Abraham Geiger (1810-74) is noted as one of the most influential and important early Reform rabbis, as well as a pioneering Wissenschaft scholar. Less well known was his much older half-brother Salomon (1792-1878), who was a rav and dayan in Frankfurt, and also Abraham's childhood teacher and mentor (their father died when Abraham was only 12 or 13 years old). He is chiefly remembered for his important book, the cleverly-titled דברי קהלות (Frankfurt 1868), a study of the minhagim of the venerable Frankfurt community.
In Scrolls Gotthard Deutsch describes him as "perhaps the last representative of old fashioned Frankfurt orthodoxy, reaching back into ghetto times." A little dramatic, but indeed he represents a certain pre-Neo Orthodox type that was not uncommon in Germany, a certain kind of critical textual scholar, which Mordechai Breuer nicely described in his Modernity Within Tradition. He listed 18th century luminaries like Rabbi David Frankel and R. Isaiah Berlin Pick, as well as grammarians like Wolf Heidenheim, and Yehoseph Schwarz (who, although he was university educated, realistically belonged to this school).
Thus, Rabbi Zalman Geiger was also a sort of Wissenschaft scholar; in him we see that Abraham Geiger did not come fully formed from out of the ether. Even though there is no doubt that in the end they were far apart religiously, it is not as if Abraham was raised on Brisker lomdus.
It came as a surprise to me that this older brother was evidently proud of him and his scholarship. Thus, we find the following in an essay of his printed in Zion:
". . . my much-younger brother, who matured on my knees, and who exceeded me in wisdom and knowledge, Rabbi Abraham . . . "
Granted, this was written (or published) in September of 1841, which was still a couple of years before the infamous Reform rabbinical conferences of the 1840s and his much-objected book the Urschrift (1857 - even Graetz denounced it) - it was, however, after an earlier such conference which Abraham participated in, in 1837. In addition, the Geiger-Titkin confrontation* occurred in 1838 and, besides, Geiger had been publishing things which many would consider radical for about a decade already.
*In 1838 the community of Breslau appointed him to assist, and eventually suceed, Breslau's rabbi Zlman Titkin.
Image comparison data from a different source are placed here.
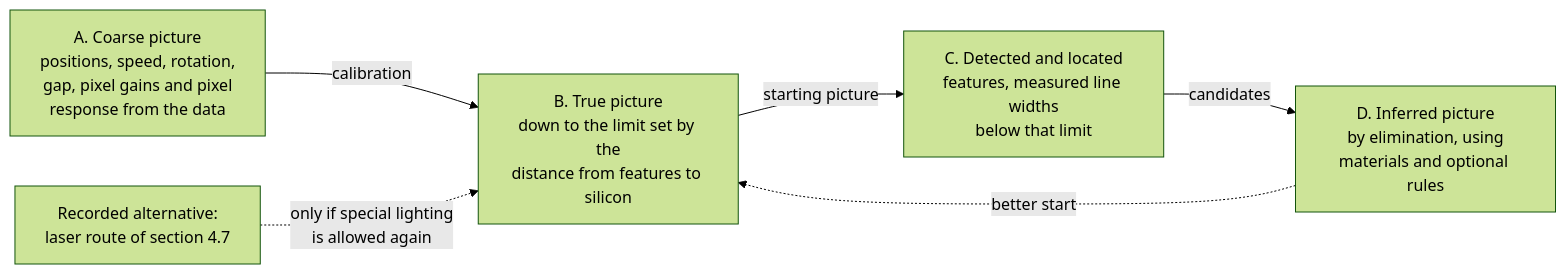
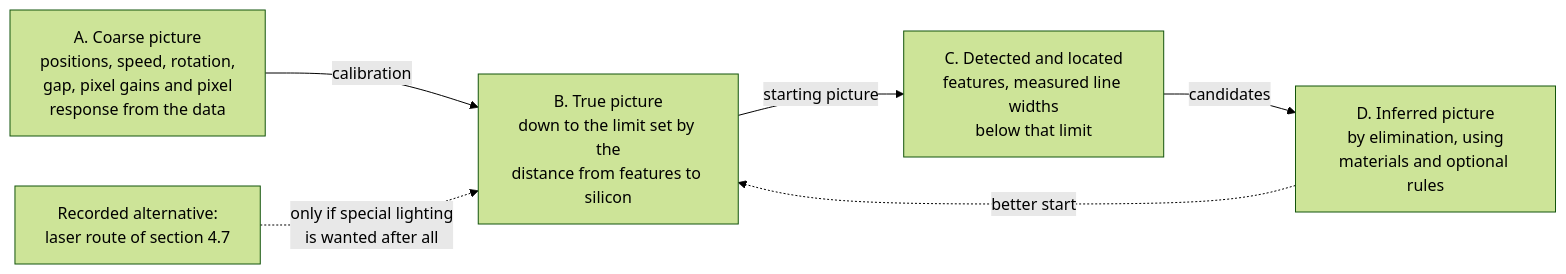
One commit to mithro/ccd-superres changed the fourth of 6 diagrams in docs/design.md. Above: the diagram before and after it, drawn with Mermaid (forest theme). The commit also changed other lines of this file and 7 other files, not shown here.

````diff
--- a/docs/design.md
+++ b/docs/design.md
@@ -1166,13 +1172,13 @@
 ```mermaid
 flowchart LR
     A["A. Coarse picture<br/>positions, speed, rotation,<br/>gap, pixel gains and pixel<br/>response from the data"]
     B["B. True picture<br/>down to the limit set by the<br/>distance from features to silicon"]
     C["C. Detected and located<br/>features, measured line widths<br/>below that limit"]
     D["D. Inferred picture<br/>by elimination, using<br/>materials and optional rules"]
     X["Recorded alternative:<br/>laser route of section 4.7"]
     A -->|"calibration"| B
     B -->|"starting picture"| C
     C -->|"candidates"| D
     D -.->|"better start"| B
-    X -.->|"only if special lighting<br/>is allowed again"| B
+    X -.->|"only if special lighting<br/>is wanted after all"| B
 ```
````
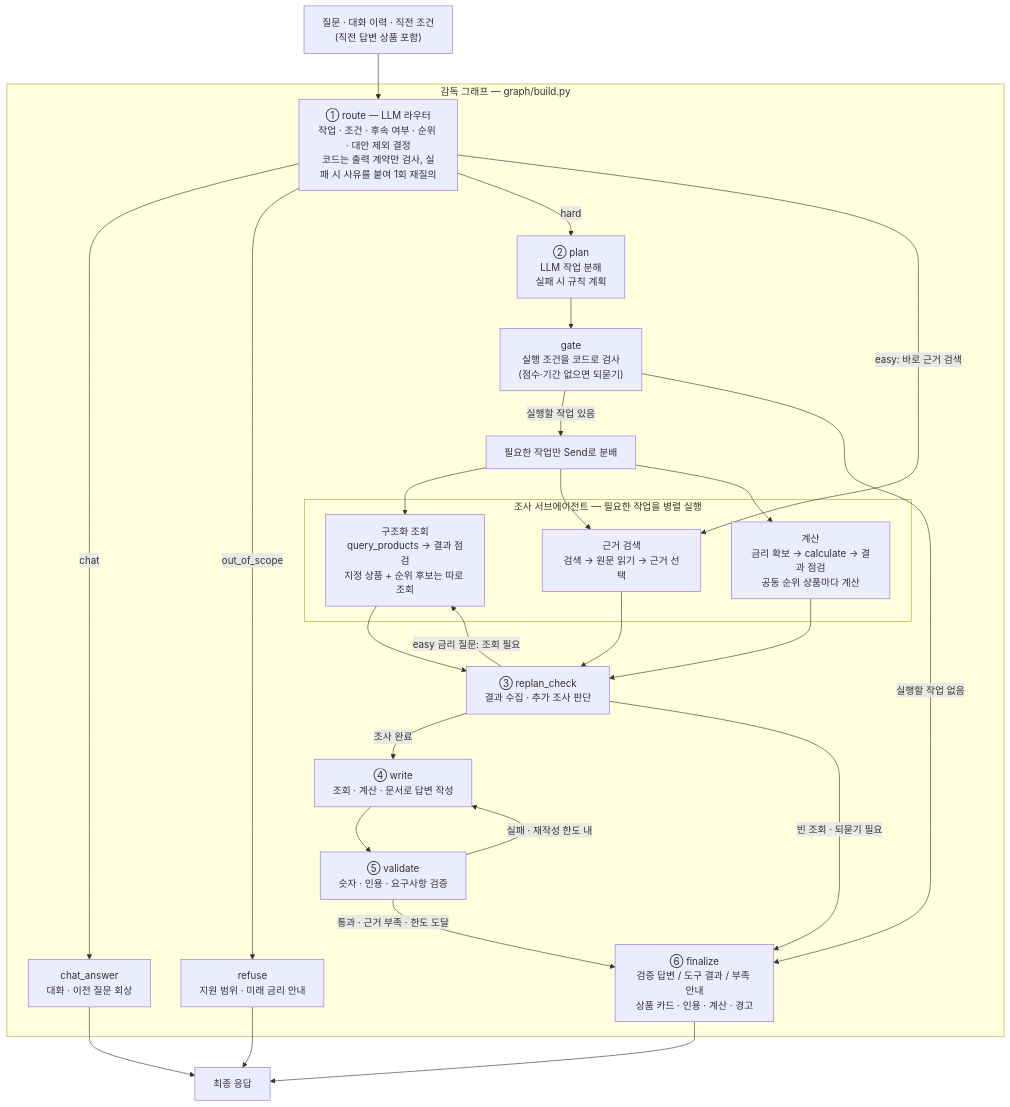
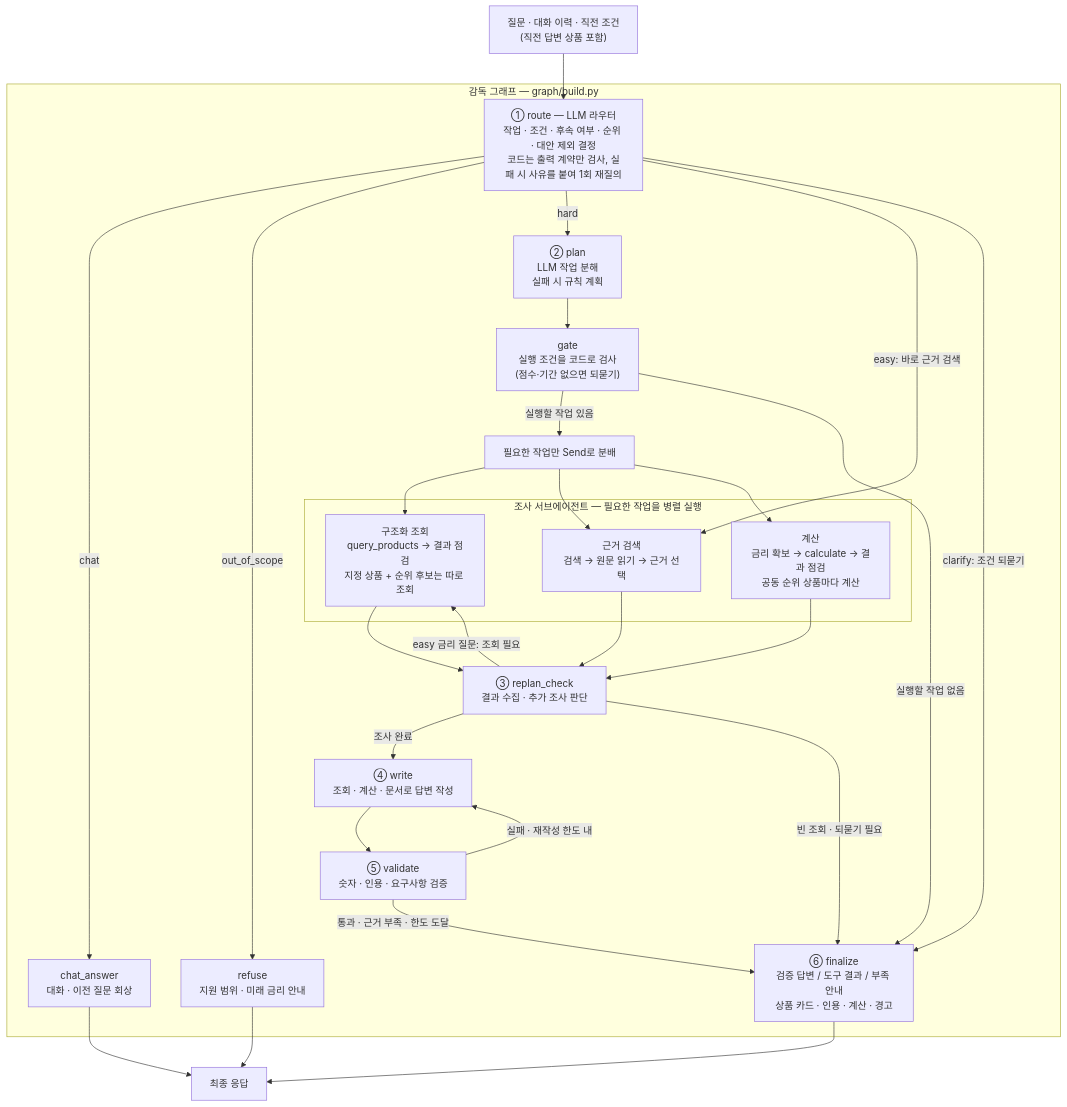
The second of 2 diagrams in README.md (seoung-mun/skala-ai-mini), drawn with Mermaid before and after one commit. The commit also changed other lines of this file, not shown here.

Commit message:
docs: README 평가 결과 제거·감독 그래프 되묻기 분기 추가

````diff
--- a/README.md
+++ b/README.md
@@ -166,46 +166,47 @@
 ```mermaid
 flowchart TB
     Input["질문 · 대화 이력 · 직전 조건<br/>(직전 답변 상품 포함)"] --> Route
 
     subgraph Supervisor["감독 그래프 — graph/build.py"]
         Route["① route — LLM 라우터<br/>작업 · 조건 · 후속 여부 · 순위 · 대안 제외 결정<br/>코드는 출력 계약만 검사, 실패 시 사유를 붙여 1회 재질의"]
 
         Route -->|chat| Chat["chat_answer<br/>대화 · 이전 질문 회상"]
         Route -->|out_of_scope| Refuse["refuse<br/>지원 범위 · 미래 금리 안내"]
         Route -->|hard| Plan["② plan<br/>LLM 작업 분해<br/>실패 시 규칙 계획"]
         Plan --> Gate["gate<br/>실행 조건을 코드로 검사<br/>(점수·기간 없으면 되묻기)"]
         Gate -->|"실행할 작업 있음"| Dispatch["필요한 작업만 Send로 분배"]
         Gate -->|"실행할 작업 없음"| Finalize
 
         Route -->|"easy: 바로 근거 검색"| RAG
+        Route -->|"clarify: 조건 되묻기"| Finalize
 
         subgraph Workers["조사 서브에이전트 — 필요한 작업을 병렬 실행"]
             Structured["구조화 조회<br/>query_products → 결과 점검<br/>지정 상품 + 순위 후보는 따로 조회"]
             RAG["근거 검색<br/>검색 → 원문 읽기 → 근거 선택"]
             Calc["계산<br/>금리 확보 → calculate → 결과 점검<br/>공동 순위 상품마다 계산"]
         end
 
         Dispatch --> Structured
         Dispatch --> RAG
         Dispatch --> Calc
 
         Structured --> Collect
         RAG --> Collect
         Calc --> Collect
 
         Collect["③ replan_check<br/>결과 수집 · 추가 조사 판단"]
         Collect -->|"easy 금리 질문: 조회 필요"| Structured
         Collect -->|"조사 완료"| Write["④ write<br/>조회 · 계산 · 문서로 답변 작성"]
         Collect -->|"빈 조회 · 되묻기 필요"| Finalize
 
         Write --> Validate["⑤ validate<br/>숫자 · 인용 · 요구사항 검증"]
         Validate -->|"실패 · 재작성 한도 내"| Write
         Validate -->|"통과 · 근거 부족 · 한도 도달"| Finalize
 
         Finalize["⑥ finalize<br/>검증 답변 / 도구 결과 / 부족 안내<br/>상품 카드 · 인용 · 계산 · 경고"]
     end
 
     Chat --> Output["최종 응답"]
     Refuse --> Output
     Finalize --> Output
 ```
````
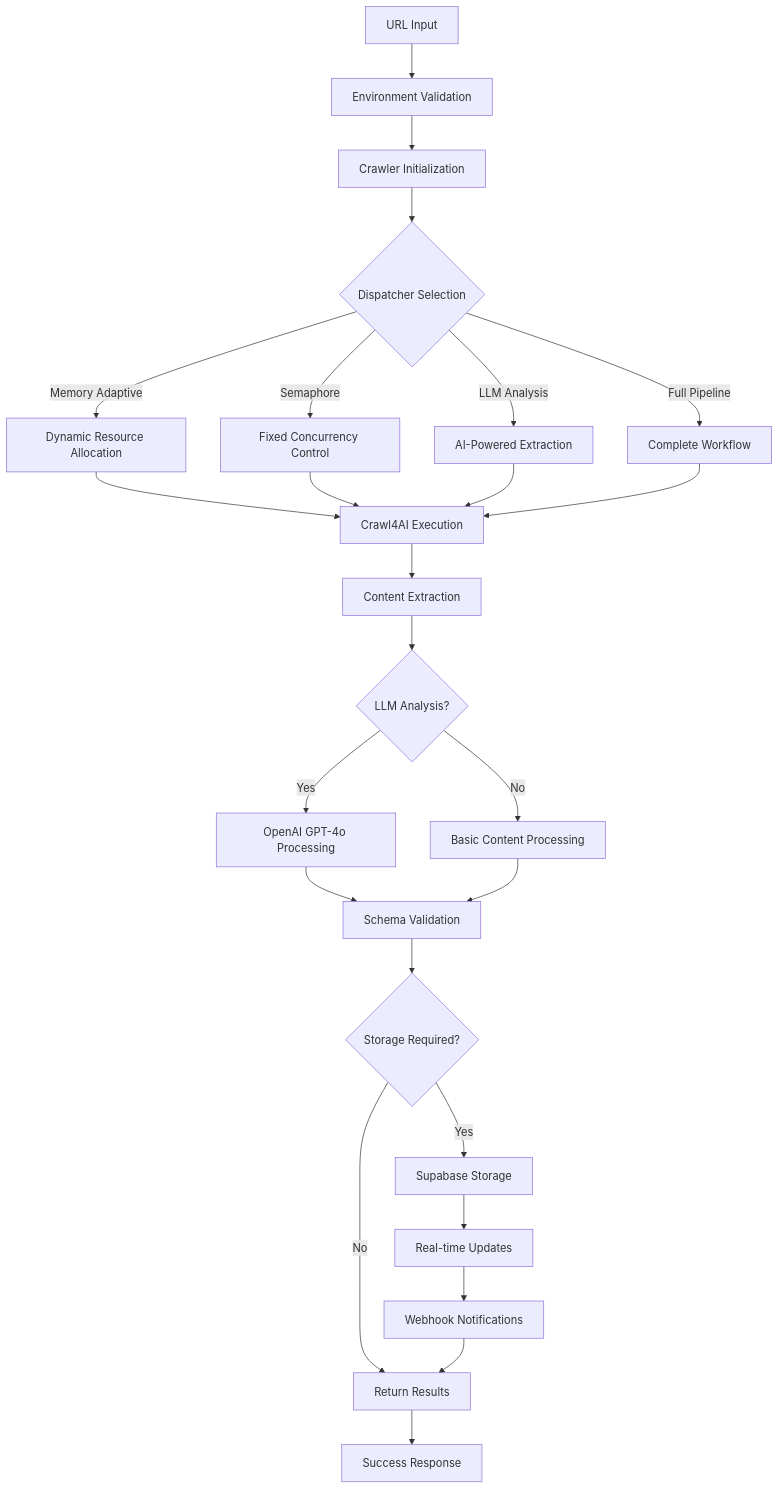
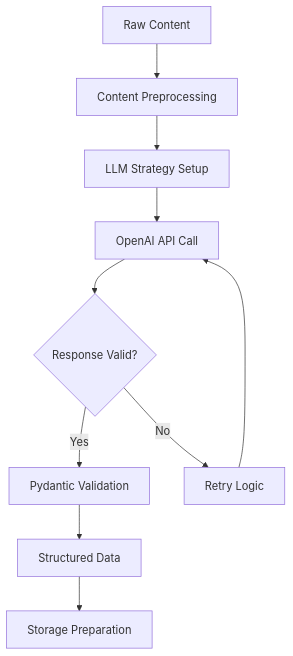
One commit to Gaya56/supa-crawl changed the third of 8 diagrams in docs/architecture/workflow.md. Above: the diagram before and after it, drawn with Mermaid. The commit also changed other lines of this file and 5 other files, not shown here.

First line of the commit message:
📚 Complete documentation package for Supa-Crawl LLM pipeline

````diff
--- a/docs/architecture/workflow.md
+++ b/docs/architecture/workflow.md
@@ -9,36 +141,12 @@
 ```mermaid
-graph TD
-    A[URL Input] --> B[Environment Validation]
-    B --> C[Crawler Initialization]
-    C --> D{Dispatcher Selection}
-    
-    D -->|Memory Adaptive| E[Dynamic Resource Allocation]
-    D -->|Semaphore| F[Fixed Concurrency Control]
-    D -->|LLM Analysis| G[AI-Powered Extraction]
-    D -->|Full Pipeline| H[Complete Workflow]
-    
-    E --> I[Crawl4AI Execution]
-    F --> I
-    G --> I
-    H --> I
-    
-    I --> J[Content Extraction]
-    J --> K{LLM Analysis?}
-    
-    K -->|Yes| L[OpenAI GPT-4o Processing]
-    K -->|No| M[Basic Content Processing]
-    
-    L --> N[Schema Validation]
-    M --> N
-    
-    N --> O{Storage Required?}
-    
-    O -->|Yes| P[Supabase Storage]
-    O -->|No| Q[Return Results]
-    
-    P --> R[Real-time Updates]
-    R --> S[Webhook Notifications]
-    S --> Q
-    
-    Q --> T[Success Response]
+flowchart TD
+    A[Raw Content] --> B[Content Preprocessing]
+    B --> C[LLM Strategy Setup]
+    C --> D[OpenAI API Call]
+    D --> E{Response Valid?}
+    E -->|Yes| F[Pydantic Validation]
+    E -->|No| G[Retry Logic]
+    F --> H[Structured Data]
+    G --> D
+    H --> I[Storage Preparation]
 ```
````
Rabbi Titkin refused to allow the appointment and a furor and polemical battle was waged in the community by the two factions.
Here's a portrait of Abraham Geiger, similar to other portraits, but I have never seen this particular one reproduced: